I suppose RBS and BOS are meant to be a nod to the Scottish flag. But is there a reason why Halifax is an X, Lloyds is a horse or HSBC an origami butterfly thing? Is there other bank-related iconography I don’t know about?
The HSBC logo was meant to represent the Saint Andrew’s cross, as the founder was Scottish (History timeline | HSBC Holdings plc).
The Lloyds horse dates back to the founding of the bank’s predecessor institution, and was designed to be distinctive at a time when many people couldn’t read but could recognise symbols (Timeline - Lloyds Banking Group plc).

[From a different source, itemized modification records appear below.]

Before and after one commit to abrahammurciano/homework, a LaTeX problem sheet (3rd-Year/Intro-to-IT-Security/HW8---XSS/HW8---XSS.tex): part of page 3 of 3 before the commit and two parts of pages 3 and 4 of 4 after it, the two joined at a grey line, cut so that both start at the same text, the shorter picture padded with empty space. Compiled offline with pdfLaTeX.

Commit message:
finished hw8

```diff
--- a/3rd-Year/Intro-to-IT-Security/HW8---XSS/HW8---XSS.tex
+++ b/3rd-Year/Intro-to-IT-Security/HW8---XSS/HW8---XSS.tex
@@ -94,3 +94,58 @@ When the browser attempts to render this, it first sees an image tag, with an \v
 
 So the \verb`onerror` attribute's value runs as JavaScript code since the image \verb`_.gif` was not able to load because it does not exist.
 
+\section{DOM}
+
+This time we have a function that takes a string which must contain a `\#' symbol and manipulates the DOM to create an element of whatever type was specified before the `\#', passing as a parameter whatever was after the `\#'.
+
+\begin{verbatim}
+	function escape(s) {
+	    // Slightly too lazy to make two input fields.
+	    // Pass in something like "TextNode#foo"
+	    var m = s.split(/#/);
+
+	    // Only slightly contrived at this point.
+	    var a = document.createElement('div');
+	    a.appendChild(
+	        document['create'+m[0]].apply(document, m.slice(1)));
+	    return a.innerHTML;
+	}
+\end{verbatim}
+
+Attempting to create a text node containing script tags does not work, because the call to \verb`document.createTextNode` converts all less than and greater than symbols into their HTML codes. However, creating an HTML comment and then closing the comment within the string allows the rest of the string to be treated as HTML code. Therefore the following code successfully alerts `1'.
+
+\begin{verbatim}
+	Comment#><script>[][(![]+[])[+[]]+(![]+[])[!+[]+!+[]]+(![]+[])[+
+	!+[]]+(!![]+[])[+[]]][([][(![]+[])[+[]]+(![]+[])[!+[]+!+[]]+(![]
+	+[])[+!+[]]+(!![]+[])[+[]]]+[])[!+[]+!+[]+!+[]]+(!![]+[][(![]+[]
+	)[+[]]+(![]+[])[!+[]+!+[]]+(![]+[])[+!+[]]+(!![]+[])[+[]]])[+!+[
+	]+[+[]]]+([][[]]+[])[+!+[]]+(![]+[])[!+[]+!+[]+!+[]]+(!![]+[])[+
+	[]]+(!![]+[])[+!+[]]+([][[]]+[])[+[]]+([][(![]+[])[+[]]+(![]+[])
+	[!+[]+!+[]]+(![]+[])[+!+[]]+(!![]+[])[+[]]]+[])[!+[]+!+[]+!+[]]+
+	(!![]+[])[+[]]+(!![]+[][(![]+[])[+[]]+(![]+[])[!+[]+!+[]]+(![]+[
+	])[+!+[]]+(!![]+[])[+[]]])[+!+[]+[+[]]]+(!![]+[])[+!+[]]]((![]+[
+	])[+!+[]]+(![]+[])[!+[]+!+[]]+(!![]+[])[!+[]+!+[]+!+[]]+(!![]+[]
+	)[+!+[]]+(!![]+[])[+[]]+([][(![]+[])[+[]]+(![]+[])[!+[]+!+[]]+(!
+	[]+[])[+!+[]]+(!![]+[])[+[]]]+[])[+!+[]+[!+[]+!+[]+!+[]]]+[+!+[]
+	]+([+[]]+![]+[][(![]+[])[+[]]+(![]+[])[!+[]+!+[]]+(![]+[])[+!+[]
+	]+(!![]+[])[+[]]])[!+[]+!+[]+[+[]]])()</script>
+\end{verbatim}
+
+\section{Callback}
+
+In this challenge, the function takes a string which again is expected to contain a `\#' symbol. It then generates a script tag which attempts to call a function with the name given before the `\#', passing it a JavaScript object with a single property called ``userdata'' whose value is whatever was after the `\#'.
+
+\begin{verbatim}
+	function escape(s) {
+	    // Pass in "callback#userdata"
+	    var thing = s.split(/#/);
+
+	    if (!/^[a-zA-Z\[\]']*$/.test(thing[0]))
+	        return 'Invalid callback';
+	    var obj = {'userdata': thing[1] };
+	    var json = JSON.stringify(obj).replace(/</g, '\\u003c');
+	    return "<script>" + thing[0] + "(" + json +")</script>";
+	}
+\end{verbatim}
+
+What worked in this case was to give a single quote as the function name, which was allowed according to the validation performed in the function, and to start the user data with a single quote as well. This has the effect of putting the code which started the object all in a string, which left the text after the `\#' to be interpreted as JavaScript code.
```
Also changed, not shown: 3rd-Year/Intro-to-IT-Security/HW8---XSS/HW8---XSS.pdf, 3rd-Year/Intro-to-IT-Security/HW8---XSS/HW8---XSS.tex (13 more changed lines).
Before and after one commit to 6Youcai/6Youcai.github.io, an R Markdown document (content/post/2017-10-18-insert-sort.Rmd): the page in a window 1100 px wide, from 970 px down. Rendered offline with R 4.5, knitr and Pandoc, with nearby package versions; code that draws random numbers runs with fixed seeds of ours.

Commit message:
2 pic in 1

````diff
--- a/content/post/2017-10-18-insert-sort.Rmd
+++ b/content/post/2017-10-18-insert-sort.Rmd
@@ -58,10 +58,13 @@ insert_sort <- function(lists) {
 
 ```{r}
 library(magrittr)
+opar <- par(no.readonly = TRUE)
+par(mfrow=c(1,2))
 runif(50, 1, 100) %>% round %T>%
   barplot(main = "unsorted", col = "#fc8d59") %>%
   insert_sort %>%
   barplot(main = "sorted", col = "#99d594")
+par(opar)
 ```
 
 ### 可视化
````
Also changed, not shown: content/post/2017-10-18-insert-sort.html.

This is why C Hoare & Co, for example, has a golden bottle as it’s logo - reflecting it’s history as a goldsmith, and also designed to be recognisable.
The real mystery is whether or not NatWest’s former HQ was really built to resemble the logo or not (https://en.wikipedia.org/wiki/Tower_42)!
I have no idea about Halifax, I think that’s just an abstract design that’s a play on the letter X.
As Chekhov once said… “Every day’s a school day”.
(May have been Dickens…)
I don’t actually know the story (actually, don’t know the story of any of them!), but I had to Google it, because I just had to know…
Lloyds Bank inherited the famous black horse symbol in 1884. The first recorded use of the black horse sign was in 1677, at Lombard Street in the City of London.
In the 17th Century, there were no street numbers, and so businesses used decorative signs to attract customers. The signs also provided a means of identification in a largely illiterate society.
The black horse sign originally hung above the establishment of goldsmith Humphrey Stokes. By 1728 it was being used by another Lombard Street goldsmith, John Bland. This firm eventually became Barnetts, Hoares & Co and was taken over by Lloyds in 1884.
The Bank’s first symbol, the beehive (which represented thrift and industry), continued to be used alongside the black horse until the early 20th century. It still appears on some bank buildings.
I like the Deutsche bank logo - the slash in the middle of the box stands for growth, and the box around it signifies stability. It’s got just the right mix of simplicity that brands onto your brain, a little bit of chaos with that slash and the box around it that puts it all together.
That’s interesting. I’ve always thought of Deutsche being a West/East thing.